EXERCISE REQUIREMENTS
Scan the lines below for "rules" and copy the matches.

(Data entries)
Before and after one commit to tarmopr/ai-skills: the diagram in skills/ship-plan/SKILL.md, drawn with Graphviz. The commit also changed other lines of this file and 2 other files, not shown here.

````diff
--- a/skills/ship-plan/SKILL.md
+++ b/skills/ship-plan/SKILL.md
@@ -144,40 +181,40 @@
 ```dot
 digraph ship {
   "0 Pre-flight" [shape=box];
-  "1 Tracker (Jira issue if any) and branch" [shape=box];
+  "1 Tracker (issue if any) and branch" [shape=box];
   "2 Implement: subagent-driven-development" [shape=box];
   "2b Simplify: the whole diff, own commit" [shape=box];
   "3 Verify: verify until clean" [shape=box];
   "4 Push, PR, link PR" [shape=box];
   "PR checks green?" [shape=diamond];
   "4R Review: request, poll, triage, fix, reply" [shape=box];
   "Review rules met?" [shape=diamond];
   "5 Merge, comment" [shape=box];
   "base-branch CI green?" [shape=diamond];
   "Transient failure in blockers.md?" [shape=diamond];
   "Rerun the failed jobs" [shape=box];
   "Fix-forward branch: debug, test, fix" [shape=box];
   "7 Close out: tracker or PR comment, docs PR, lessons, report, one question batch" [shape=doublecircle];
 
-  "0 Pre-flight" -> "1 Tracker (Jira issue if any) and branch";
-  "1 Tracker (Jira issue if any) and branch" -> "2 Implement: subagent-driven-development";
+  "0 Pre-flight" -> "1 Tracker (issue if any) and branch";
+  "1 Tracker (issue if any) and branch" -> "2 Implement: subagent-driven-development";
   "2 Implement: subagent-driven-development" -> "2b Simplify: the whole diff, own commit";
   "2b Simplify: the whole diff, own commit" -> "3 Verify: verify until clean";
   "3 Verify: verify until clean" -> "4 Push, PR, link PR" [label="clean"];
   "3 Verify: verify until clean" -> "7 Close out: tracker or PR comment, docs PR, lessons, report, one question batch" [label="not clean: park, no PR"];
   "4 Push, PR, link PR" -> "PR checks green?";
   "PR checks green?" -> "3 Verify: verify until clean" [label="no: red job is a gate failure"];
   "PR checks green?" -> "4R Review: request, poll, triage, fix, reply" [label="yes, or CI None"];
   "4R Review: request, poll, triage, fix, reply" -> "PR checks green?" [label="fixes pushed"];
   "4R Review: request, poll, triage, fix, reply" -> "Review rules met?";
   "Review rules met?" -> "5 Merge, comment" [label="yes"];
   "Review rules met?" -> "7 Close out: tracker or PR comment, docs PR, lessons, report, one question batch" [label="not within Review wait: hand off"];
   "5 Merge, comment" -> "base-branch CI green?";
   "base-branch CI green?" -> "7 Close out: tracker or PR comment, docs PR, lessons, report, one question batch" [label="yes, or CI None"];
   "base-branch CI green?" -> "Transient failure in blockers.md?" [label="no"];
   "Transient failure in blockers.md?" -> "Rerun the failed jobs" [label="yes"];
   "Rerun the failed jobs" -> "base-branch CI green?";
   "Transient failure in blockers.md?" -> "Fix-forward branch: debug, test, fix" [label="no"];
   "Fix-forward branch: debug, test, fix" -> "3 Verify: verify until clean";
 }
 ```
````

RESPONSE AREA
   "Review rules met?" [shape=diamond];
   "4R Review: request, poll, triage, fix, reply" -> "Review rules met?";
   "Review rules met?" -> "5 Merge, comment" [label="yes"];
   "Review rules met?" -> "7 Close out: tracker or PR comment, docs PR, lessons, report, one question batch" [label="not within Review wait: hand off"];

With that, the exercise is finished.